In a highly awaited speech announced for September 10th 2019, the President of the republic Paul Biya has shocked many.
In one of his longest speeches as president since he took over office more than 36 years ago, the 86 years old focused on the Anglophone crisis ravaging the North West and South West regions
In his introductory note, the president regrets the killing by armed separatists, kidnaps and torture in the three years crisis.
For the first time since the crisis started, the commander in chief also gave his heart felt condolences to all the families affected during the crisis which he said has forced “thousands of our population to live in other regions and neighboring countries”
The President who has been blamed for the poor handling of the crisis moved to familiar territory, enumerating numerous measures he believes his government has taken to resolve the crisis which began as strike led by teachers and lawyers in 2016
In his long list of measures reminiscent to a campaign speech, he mentioned the discontinuance of judicial proceedings to over 200 persons, his offer for armed groups to lay down arms and the creation of national disarmament and rehabilitation committee among other achievements.
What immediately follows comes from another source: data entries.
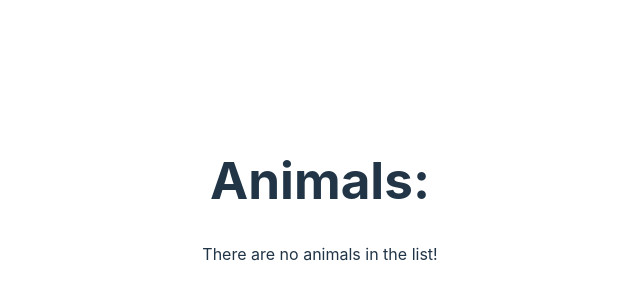
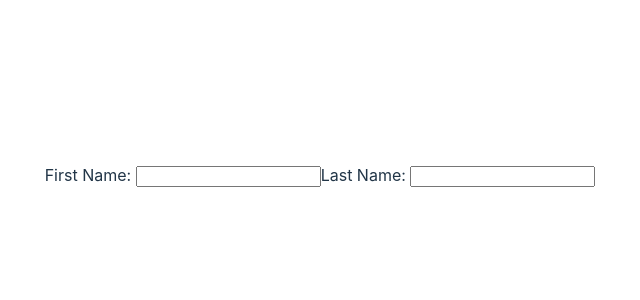
Before and after one commit to Suryakumar-Selvakumar/Practice-React, a React (Vite) app: page / in a window 1280 px wide. Shown: the part 208-508 px from the top of the page, without its empty margins (320-960 px from the left). Built offline with nearby package versions, Linux system fonts and the light colour scheme.

Commit message:
feat(`App.jsx`): Learn Controlled Components
Learn how you can use states in inputs and handle updation of the states
on input change to control your Components and the UI they render.

```diff
--- a/src/App.jsx
+++ b/src/App.jsx
@@ -3,31 +3,34 @@ import reactLogo from "./assets/react.svg";
 import viteLogo from "/vite.svg";
 import "./App.css";
 
-function List(props) {
+function Person() {
+  const [firstName, setFirstName] = useState('');
+  const [lastName, setLastName] = useState('');
+
+  function handleFirstNameInput(e) {
+    setFirstName(e.target.value);
+  }
+
+  function handleLastNameInput(e) {
+    setLastName(e.target.value);
+  }
+
   return (
     <>
-      {!props.animals && <div>Loading...</div>}
-      {props.animals && props.animals.length > 0 && (
-        <ul>
-          {props.animals.map((animal) => (
-            <li key={animal}>{animal}</li>
-          ))}
-        </ul>
-      )}
-      {props.animals && props.animals.length === 0 && (
-        <div>There are no animals in the list!</div>
-      )}
+      <label htmlFor="first-name">First Name: </label>
+      <input type="text" id="first-name" onChange={handleFirstNameInput}/>
+      <label htmlFor="last-name">Last Name: </label>
+      <input type="text" id="last-name" onChange={handleLastNameInput}/>
+      <h1>{firstName + ' ' + lastName}</h1>
     </>
   );
 }
 
 function App() {
-  const animals = [];
 
   return (
     <div>
-      <h1>Animals: </h1>
-      <List animals={animals}/>
+      <Person />
     </div>
   );
 }
--- a/src/Food.jsx
+++ /dev/null
@@ -1,5 +0,0 @@
-function Food() {
-  return <img src="/cb.jpg" alt="chicken biryani" />;
-}
-
-export { Food };
--- a/src/Greeting.jsx
+++ /dev/null
@@ -1,5 +0,0 @@
-export default function Greeting() {
-  return (
-    <h1>&quot;I swear by my pretty floral bonnet, I will end you.&quot;</h1>
-  );
-}
```
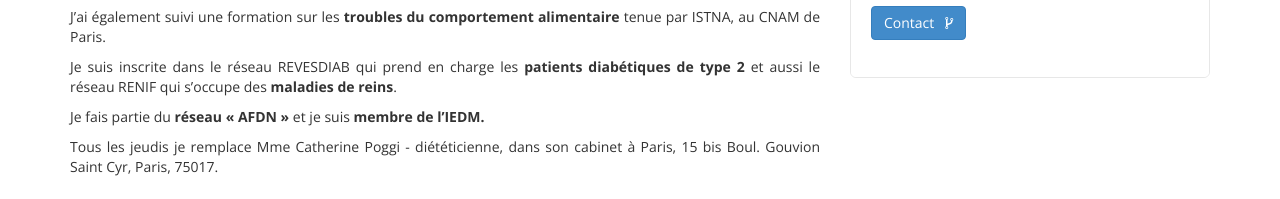
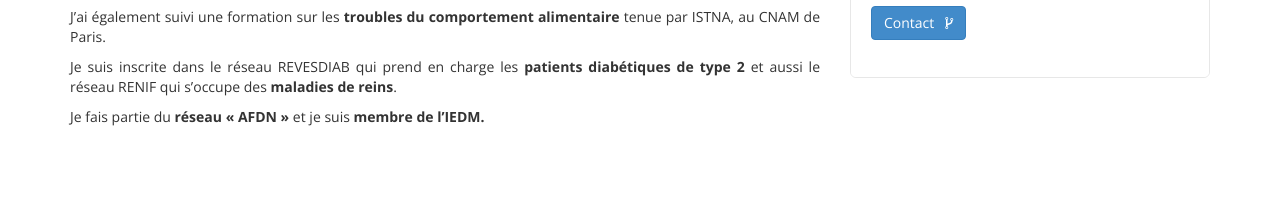
Before and after one commit to mihaelafloroiu/dieteticiennemartin.fr, a plain HTML site: page about_us.html in a window 1280 px wide. Shown: the part 521-720 px from the top of the page. Drawn offline with nearby package versions, Linux system fonts and the light colour scheme; a script that the page names is missing.

Commit message:
Add files via upload

```diff
--- a/about_us.html
+++ b/about_us.html
@@ -69,7 +69,6 @@
                          <p>J’ai également suivi une formation sur les <strong> troubles du comportement alimentaire</strong> tenue par ISTNA, au CNAM de Paris. </p>
                         <p>Je suis inscrite dans le réseau REVESDIAB qui prend en charge les <strong>patients diabétiques de type 2</strong> et aussi le réseau RENIF qui s’occupe des<strong> maladies de reins</strong>. </p>
                         <p>Je fais partie du<strong> réseau « AFDN »</strong> et je suis<strong> membre de l’IEDM.</strong></p>
-                        <p>Tous les  jeudis je remplace  Mme Catherine Poggi - diététicienne, dans son cabinet à Paris, 15 bis Boul. Gouvion Saint Cyr, Paris, 75017. </p>
                          <p>&nbsp;</p>
 
                     </div>
```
“We will continue to make the necessary efforts to fully materialize these efforts” he adds
But in a speech were many where pregnant with expectations of a big announcement, the president in all honesty failed to deliver once again on the national stage
Opposition leader Maurice kamto and all political prisoners arrested and incarcerated were ignored entirely in the speech
President Biya refutes any claims of marginalization within his government, touting the appointment of prime ministers from Anglophone regions for close to a generation now
Grand dialogue announced
In what could have been a glimmer of hope for the long night, the president announced a massive dialogue which has been describe as panacea to finding lasting solutions to the crisis.
President Biya says all sons and daughters of the republic will be called upon to participate in the dialogue to find lasting solutions in the country. The dialogue according to him will be chaired by the prime minister, rallying lawmakers, business leaders, security forces, armed groups and victims of the crisis among others.
Why the dialogue will be seen as a welcome move by many back in the Anglophone regions who have long clamored for any dialogue of this kind, the terms of the dialogue will certainly fail to please hardliners who say any such dialogue must take place out of the borders of the country and chaired by a third party.
Long speech, nothing new
In all, the president said nothing new in the highly awaited speech, touting regular phrases and achievements many believed was meant for International audience and CPDM supporters.
President Biya also failed to grant the much clamored amnesty to prisoners involved in the crisis, and rather intensifies his advocacy for a one and indivisible Cameroon, a statement critics perceives as a provocation to the separatists
For those who were expecting general amnesty, the President was clear, no one should be deceived that criminal acts would be pardon just to advance dialogue, he said, and made it sufficiently clear that perpetrators of violence abroad will face justice in no time as he slaps the wrong people and embrace the right ones
He however says that after the grand dialogue, a presidential pardon might be rollout to those incarcerated on certain conditions, while insisting that any such dialogue must take place within the constitution of the republic and the country.
Speaking to CRTV after the speech, the revered Catholic cardinal, Christian Cardinal Tumi who has been a vocal critic of the regime says he is positive with the announced dialogue, urging the prime minister to take all measures to ensure it’s a success